Detection of FeLV virus in exposed cats can be a bit complicated, as there are several stages of the disease and different tests to detect these different stages. During the first stage, the virus enters the body and circulates in the blood. It takes about one month from exposure for the ELISA , or in-clinic SNAP test, to pick-up FeLV virus in the blood. The SNAP test can only detect FeLV in the blood, which only occurs just after exposure or when it later becomes an active/progressive infection. The second stage of infection is when the virus starts to infect the blood cells (intracellular phase). The main target cell of the leukemia virus is a white blood cell called lymphocytes, and the virus primarily looks for lymphocytes found in the bone marrow. Once the virus becomes intracellular, the ELISA test will no longer detect the virus, and an IFA test is needed. It takes 6-8 weeks from initial infection for the virus to become intracellular. The IFA test does not detect viruses in the blood; therefore, it is possible to have a positive ELISA and negative IFA, if both tests are run early in the disease process. The third stage of the disease is virus replication where the virus becomes a provirus. This phase typically lasts for 3-6 weeks, and cats actively shed viruses and are infectious. Some cats can fight off the virus up to this stage. Stage four is when the provirus integrates itself into the cat’s own DNA; at which point, the cat’s immune system can no longer fight off the virus. A unique–and potentially devastating–aspect of the leukemia virus is its ability to activate oncogenes once it has inserted itself into the cats DNA: this means the leukemia virus can cause cancer in some cats.
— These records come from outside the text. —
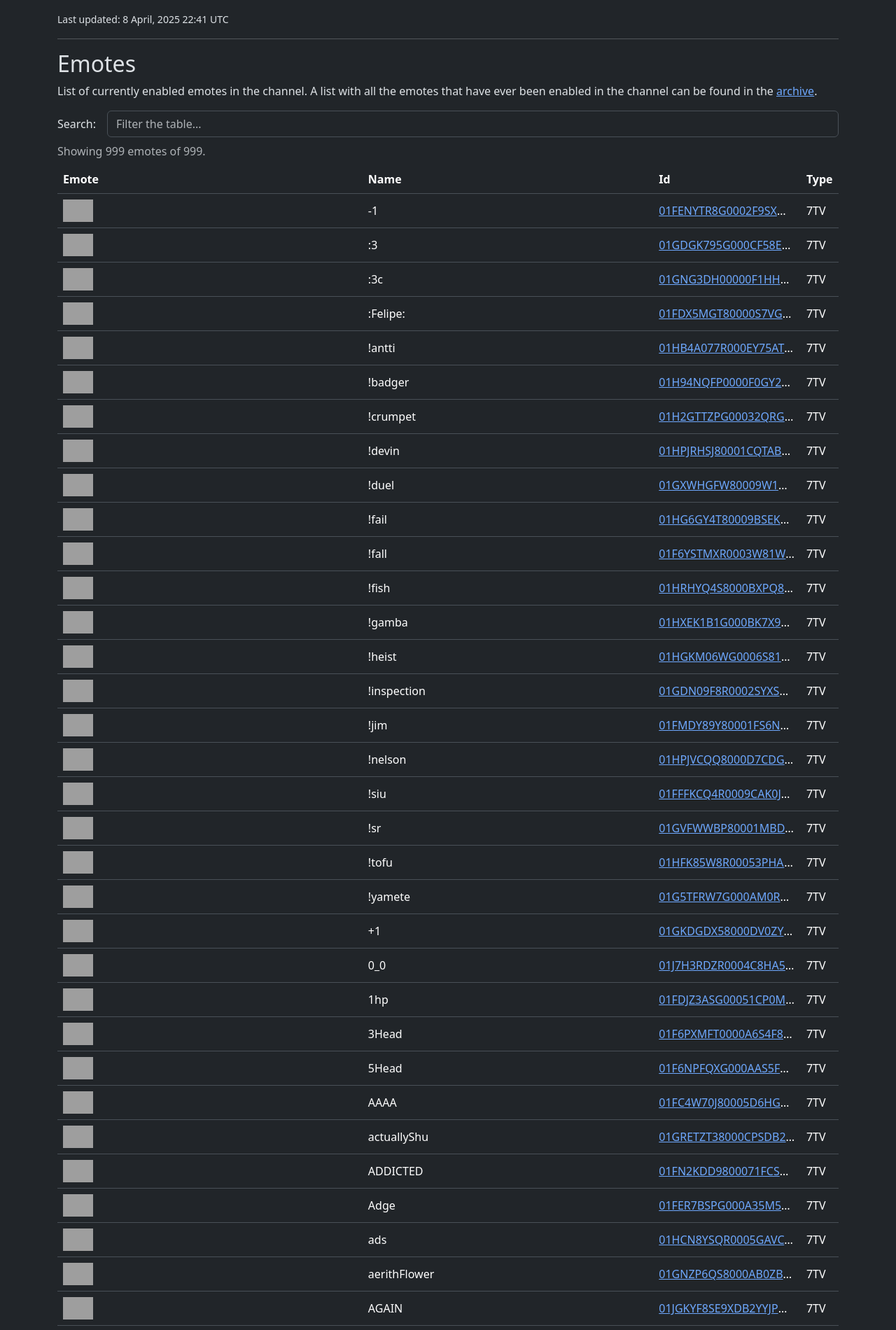
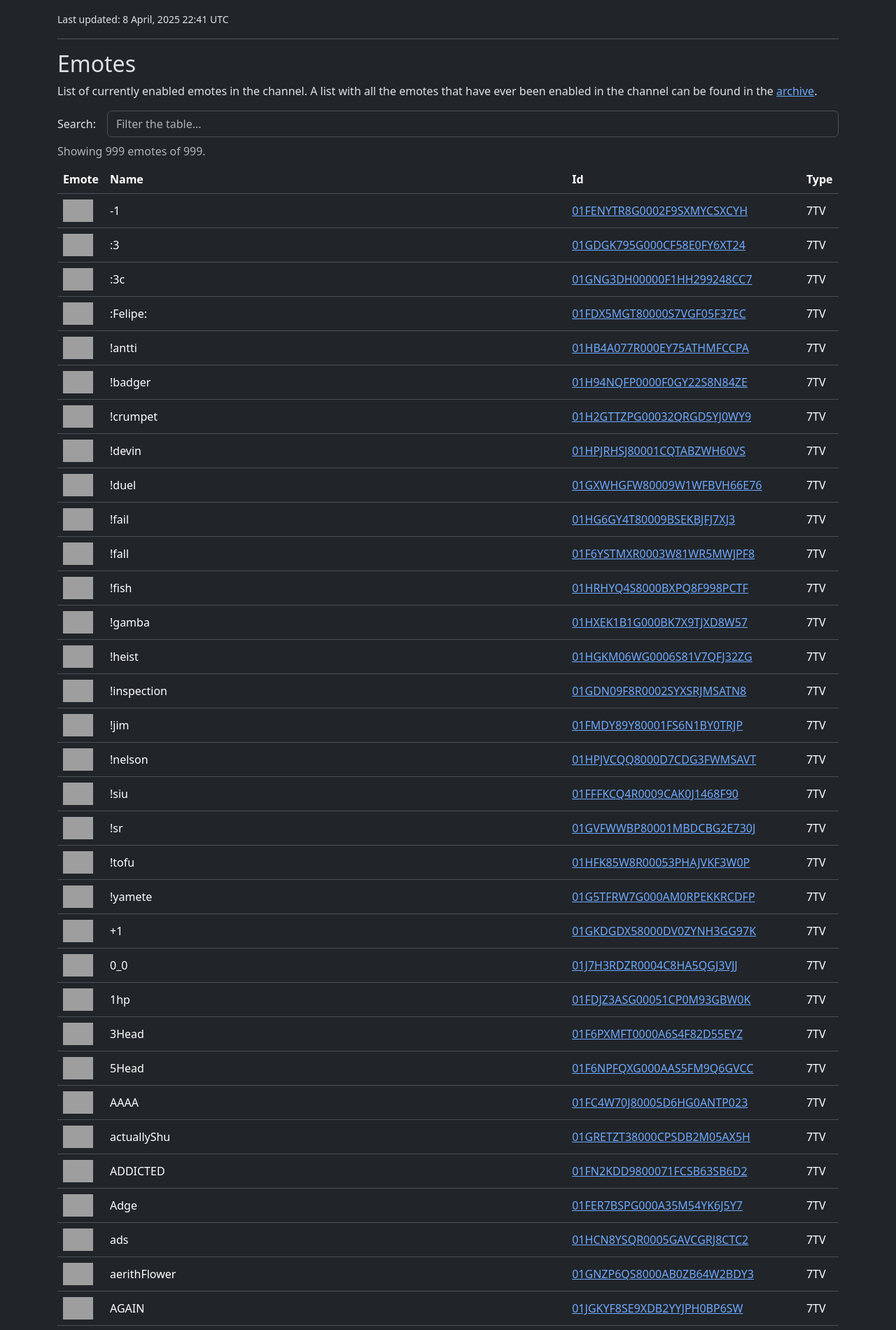
Before and after one commit to febog/mushu-emotes, a Jekyll site: the page built from docs/index.html, in a window 1280 px wide. Shown: the part 502-2402 px from the top of the page at 70% size. Built offline with Jekyll 4.4.1, drawn with Linux system fonts in a browser that asks for light colours; grey boxes are pictures that could not be loaded.

Commit message:
Shrink emote column

```diff
--- a/docs/_includes/emote-table.html
+++ b/docs/_includes/emote-table.html
@@ -26,7 +26,7 @@
     {% for emote in include.emotes %}
     <tr>
       {% if include.show_thumbnails %}
-      <td class="align-middle text-start">
+      <td class="align-middle" style="width: 1px">
         <img class="emote-thumbnail"
              loading="lazy"
              height="32"
```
Once the virus reaches stage four (insertion into the DNA), the infection can go two ways:
Regressive infection or Progressive infection. Regressive infection occurs more commonly and is where the virus becomes latent. Cats with a regressive infection can remain healthy for many years. Both ELISA and IFA tests will be negative at this stage. However, there is a test called “Real Time PCR” that can detect the provirus (stage three and four). A regressive infection can “reactivate” at any point in time and become a progressive infection. Cats with progressive infections have an active FeLV infection; the DNA provirus becomes active and goes into overdrive, reproducing thousands of copies of itself that travel throughout the body and cause disease. The various disease states that the leukemia virus can cause include tumors, anemia, immune-mediated diseases, reproductive problems, death of kittens, neurological disease, etc. The ELISA test will pick up a progressive infection.

Currently, there is no treatment for FeLV, but there is a vaccine to help prevent infection. All at-risk cats (those that go outside or live with an FeLV positive cat) should be vaccinated annually. FeLV positive cats should not be vaccinated, as the vaccine will not affect the course of a disease already in progress. All new kittens entering a household and sick adult cats should be tested for the leukemia virus. Even adult cats that previously tested negative as a kitten should be retested, if they become ill. This is due to the small window (1-2 months) available to detect infection before it becomes latent and undetectable by common testing means.

We hope you’ve found this information to be very informative! If you have any concerns about the health of your kitty, please do not hesitate to give us a call at (406)728-0022, or visit our website at www.catsonbroadwayhospital.com for more information. Please stay healthy, and enjoy this beautiful autumn! =^_^=